Molly Wickham, a member of the Gidimt’en clan (right) with fellow protestor on Morice River road protesting the injunction to let Coastal Gas onto their territory on December 17, 2018 | Photo by Sawyer Bogdan
After a judged approved an injunction against the Unist’ot’en for blocking the Morice River Bridge, other Wet’suwet’en clans have stepped in.
The blockade has been moved onto Cas Yika territory, a member of the Gidimt’en clan 44 km before Unist’ot’en territory.
Molly Wickham, a member of the Gidimt’en clan, said the five clans of the Wet’suwet’en are banning together to protect their territory.
“Now that the injunction has come down it’s a safety risk to all of our territories and all of the people on the territories,” said Wickham.
Wickham is one of the people enforcing the access checkpoint alone the Morice River logging road.
She said they are only letting those through who are going to be respectful and not damage the land.
At this point, they are letting all Canfor Sawmill trucks come and go along the road.
At a court hearing on Friday, a judge stated they had until Monday at 3:30 pm to let Coastal Gas Links onto the Unist’ot’en territory to start construction.
As of 8 pm Monday night no one had shown up to enforce the injunction.
The temporary injunction is in place until May 31, 2019, to give the Unist’ot’en more time to prepare a response.
The Coastal Gas Links pipeline is part of the LNG project, estimated to generate $23-billion in public revenue over the next 40 years in BC.
The project is estimated to employee 10,000 people in the construction of the pipeline and then 950 people once they finish construction.
The Hereditary Chefs are the ones who have the final say and the power to make agreements on behalf of the nation about their territories.

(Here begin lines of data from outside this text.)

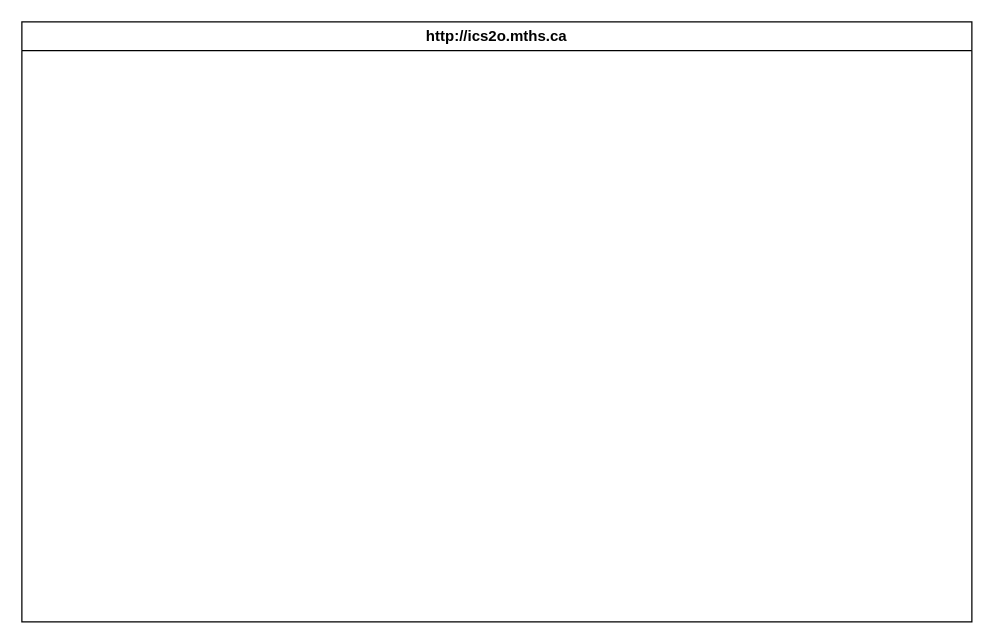
Earlier version of the draw.io diagram design/storyboard.drawio (MTHS-ICD2O-1-2024/ICD2O-Final-Project-shanea.jaromay). Source tidied: cells renumbered, new cells numbered last; positions are measured from the earlier drawing's top-left corner, leaving out a move shared by most shapes. Both pictures are drawn from the tidied source at 125%, with x=0, y=0 at pixel (21, 21). Pictures stored in the file or linked from it are replaced by grey dashed boxes.
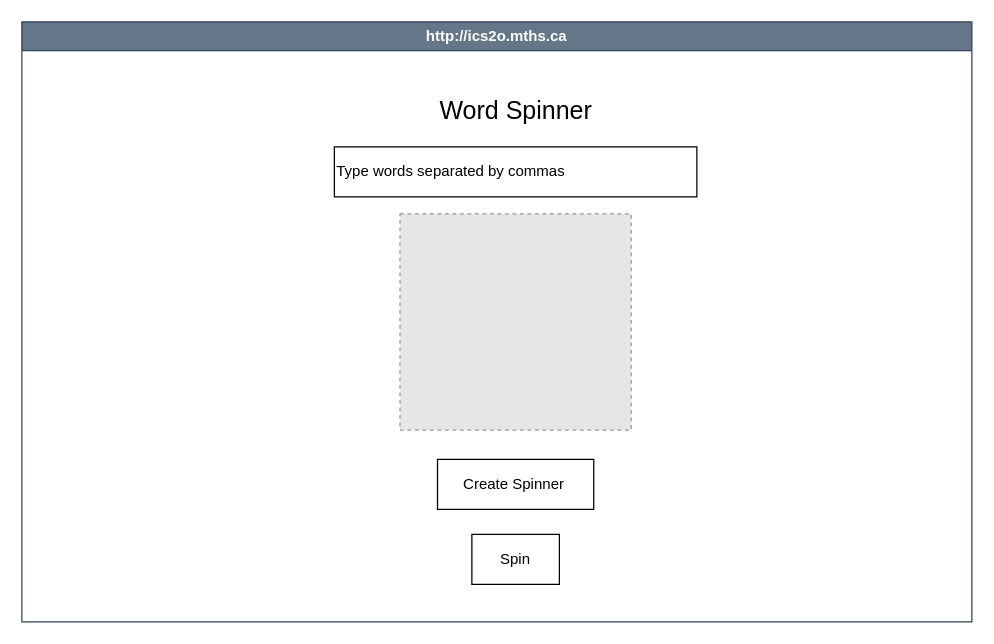
The same diagram, later.

What changed in the source:
```diff
@@
 <mxGraphModel>
   <root>
     <mxCell id="0" />
     <mxCell id="1" parent="0" />
-    <mxCell id="2" value="http://ics2o.mths.ca" style="swimlane;whiteSpace=wrap;html=1;" parent="1" vertex="1">
+    <mxCell id="2" value="http://ics2o.mths.ca" style="swimlane;whiteSpace=wrap;html=1;fillColor=#647687;strokeColor=#314354;fontColor=#ffffff;" parent="1" vertex="1">
       <mxGeometry width="760" height="480" as="geometry" />
     </mxCell>
+    <mxCell id="3" value="&lt;font style=&quot;font-size: 20px;&quot;&gt;Word Spinner&lt;/font&gt;" style="text;html=1;align=center;verticalAlign=middle;strokeColor=none;fillColor=none;" parent="2" vertex="1">
+      <mxGeometry x="320" y="50" width="150" height="40" as="geometry" />
+    </mxCell>
+    <mxCell id="4" value="Type words separated by commas" style="whiteSpace=wrap;html=1;align=left;" parent="2" vertex="1">
+      <mxGeometry x="250" y="100" width="290" height="40" as="geometry" />
+    </mxCell>
+    <mxCell id="5" style="fillColor=#E6E6E6;strokeColor=#999999;dashed=1;verticalLabelPosition=bottom;labelBackgroundColor=default;verticalAlign=top;" parent="2" vertex="1">
+      <mxGeometry x="302.5" y="153.5" width="185" height="173" as="geometry" />
+    </mxCell>
+    <mxCell id="6" value="Create Spinner&amp;nbsp;" style="whiteSpace=wrap;html=1;" parent="2" vertex="1">
+      <mxGeometry x="332.5" y="350" width="125" height="40" as="geometry" />
+    </mxCell>
+    <mxCell id="7" value="Spin" style="whiteSpace=wrap;html=1;" parent="2" vertex="1">
+      <mxGeometry x="360" y="410" width="70" height="40" as="geometry" />
+    </mxCell>
   </root>
 </mxGraphModel>
```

Chief Na’mocks Hereditary Chief of the Wet’suwet’en said the Hereditary Chiefs have not given LNG permission to go onto the land.